A couple from Cameroon struggles to stay in the US. Jende Jonga has working papers, but is in immediate danger of being deported. His wife Neni, is on a student visa and studying to become a pharmacist. When Jende secures a job as a chauffeur for a Lehman Brothers investment banker their hopes skyrocket. It's 2008, and Jende is earning $35,000 a year, which allows the couple to save toward their legal expenses and still send money to Limbe to support their families back home.
If you caught "2008" and "Lehman Brothers" and thought "uh oh," you were right to worry. Jende's job isn't threatened at first, but the financial crisis is wearing on his employers, the Clarks. Edward and Cindy Clark have marital issues that ultimately impact the Jonga marriage, as well.

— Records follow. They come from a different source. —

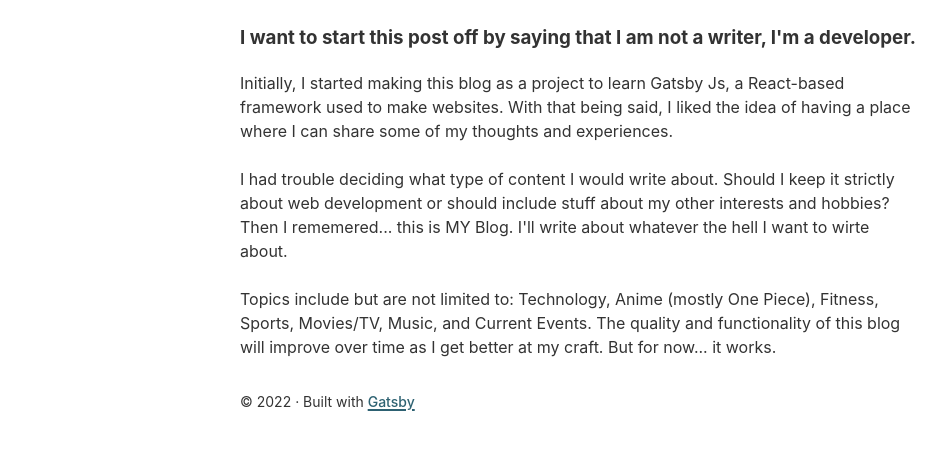
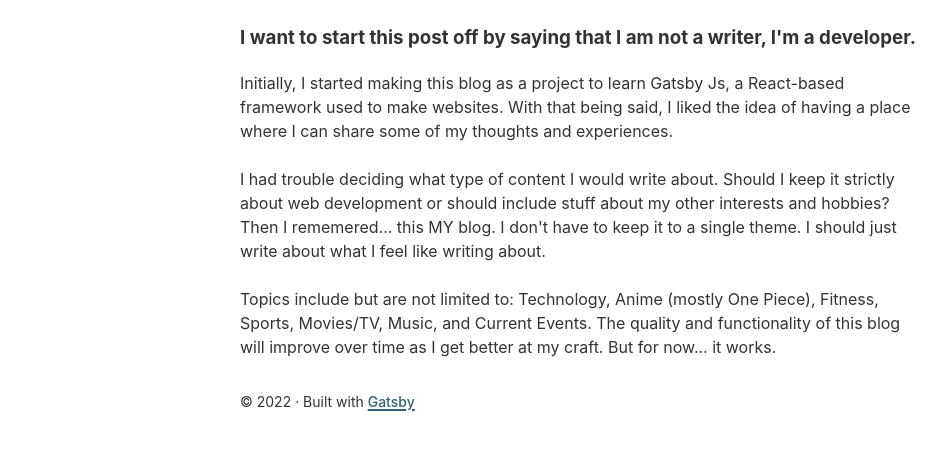
Before and after one commit to aabdulk862/gatsby-blog, a Gatsby site: page /type-of-content/ in a window 1280 px wide. Shown: the part 166-616 px from the top of the page, without its empty margins (0-946 px from the left). Built offline with nearby package versions, Linux system fonts and the light colour scheme; Gatsby itself is replaced by a stand-in of ours.

Commit message:
Update type-of-content.md

```diff
--- a/src/markdown-pages/type-of-content.md
+++ b/src/markdown-pages/type-of-content.md
@@ -10,7 +10,7 @@ Initially, I started making this blog as a project to learn Gatsby Js, a React-b
 With that being said, I liked the idea of having a place where I can share some of my thoughts and experiences.
 
 I had trouble deciding what type of content I would write about. Should I keep it strictly about web development or should include stuff about my other interests and hobbies?
-Then I rememered... this is MY Blog. I'll write about whatever the hell I want to wirte about.
+Then I rememered... this MY blog. I don't have to keep it to a single theme. I should just write about what I feel like writing about.
 
 Topics include but are not limited to: Technology, Anime (mostly One Piece), Fitness, Sports, Movies/TV, Music, and Current Events.
 The quality and functionality of this blog will improve over time as I get better at my craft. But for now... it works.
```
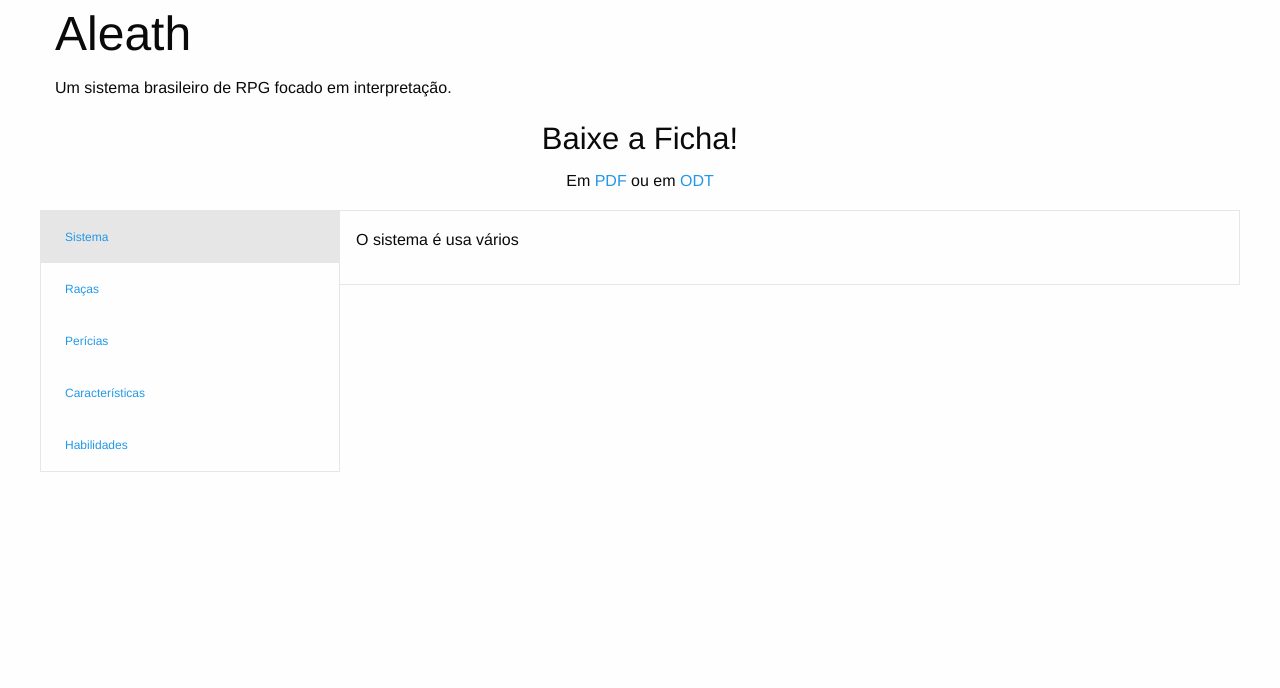
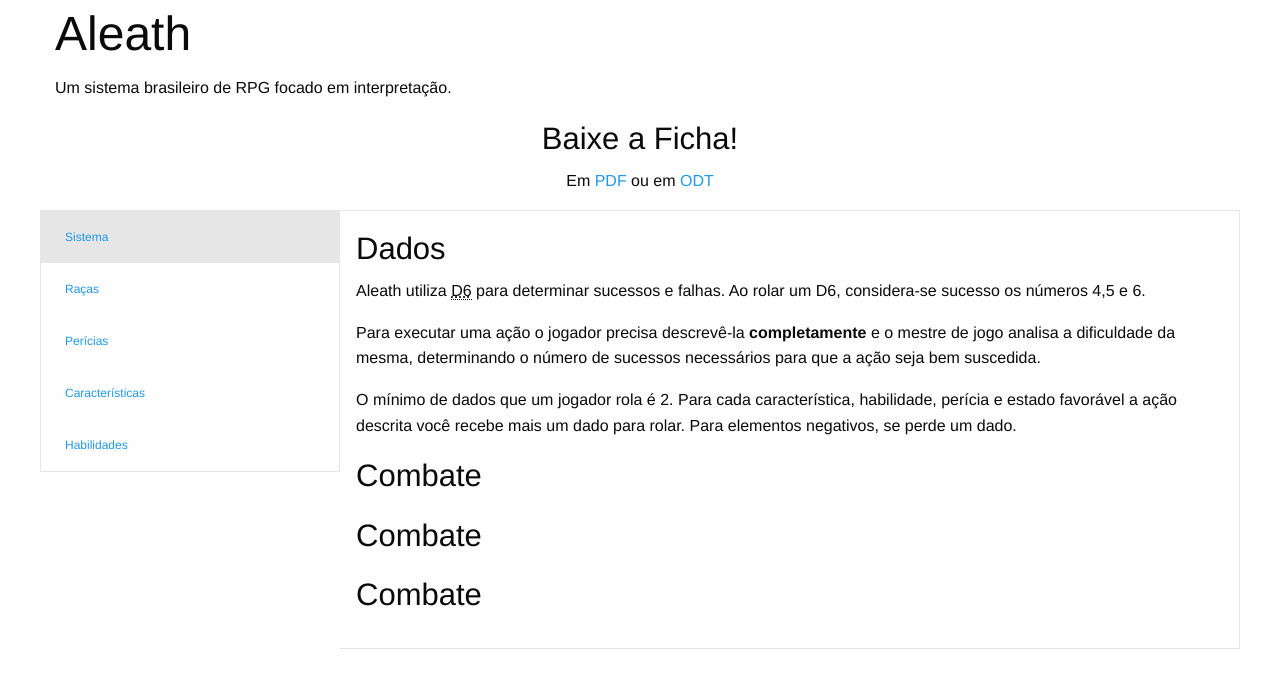
Before and after one commit to HectorCastelli/AleathRPG, a website: page index.html in a window 1280 px wide. Drawn offline with Linux system fonts and the light colour scheme.

Commit message:
Explanation about dices

```diff
--- a/index.html
+++ b/index.html
@@ -38,8 +38,21 @@
             <div class="medium-9 columns">
                 <div class="tabs-content vertical" data-tabs-content="example-vert-tabs">
                     <div class="tabs-panel is-active" id="sistema">
+                        <h3>Dados</h3>
+                        <p>Aleath utiliza <abbr title="Dados de 6 Lados">D6</abbr> para determinar sucessos e falhas. Ao rolar um D6, considera-se sucesso os números 4,5 e 6.</p>
+                        <p>Para executar uma ação o jogador precisa descrevê-la <strong>completamente</strong> e o mestre de jogo analisa a dificuldade da mesma, determinando o número de sucessos necessários para que a ação seja bem suscedida.</p>
+                        <p>O mínimo de dados que um jogador rola é 2. Para cada característica, habilidade, perícia e estado favorável a ação descrita você recebe mais um dado para rolar. Para elementos negativos, se perde um dado.</p>
+
+                        <h3>Combate</h3>
                         <p>
-                            O sistema é usa vários
+                        </p>
+
+                        <h3>Combate</h3>
+                        <p>
+                        </p>
+
+                        <h3>Combate</h3>
+                        <p>
                         </p>
                     </div>
                     <div class="tabs-panel" id="raca">
@@ -51,7 +64,7 @@
                     <div class="tabs-panel" id="caracteristicas">
                         <p>Lorem ipsum dolor sit amet, consectetur adipisicing elit, sed do eiusmod tempor incididunt ut labore et dolore magna aliqua.</p>
                     </div>
-                    <div class="tabs-panel" id="Habilidades">
+                    <div class="tabs-panel" id="habilidades">
                         <p>Duis aute irure dolor in reprehenderit in voluptate velit esse cillum dolore eu fugiat nulla pariatur. Excepteur sint occaecat cupidatat non proident, sunt in culpa qui officia deserunt mollit anim id est laborum.</p>
                     </div>
                 </div>
```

The story is told in the two Jonga voices. I don't normally read books with male narration, but I didn't mind being in Jende's head. I did like Neni's parts better, though, including this passage about her assumptions about the United States.
The African-Americans she saw on TV in Cameroon were happy and successful, well educated and respectable, and she'd come to believe that if they could flourish in American, surely she could, too. America gave everyone, black and white, an equal opportunity to be whatever they wished to be. Even after she'd seen the movies Boyz n the Hood and Do the Right Thing, she couldn't be swayed or convinced that the kind of black life depicted respresented anything but a very small percentage of black life, just like Americans probably understood that the images they saw of war and starvation in Africa were but a very small percentage of African life.
As if. Throughout the novel, Cameroon is equated to Africa, not even Western Africa. Cindy Clark makes her own uninformed assumption about her experience of childhood poverty vs. that of people in Africa.
Inevitably the book is rife with sociopolitics, but it's not heavy-handed, leaving the reader a lot to think about. Hence my desire to talk Behold the Dreamers over with someone.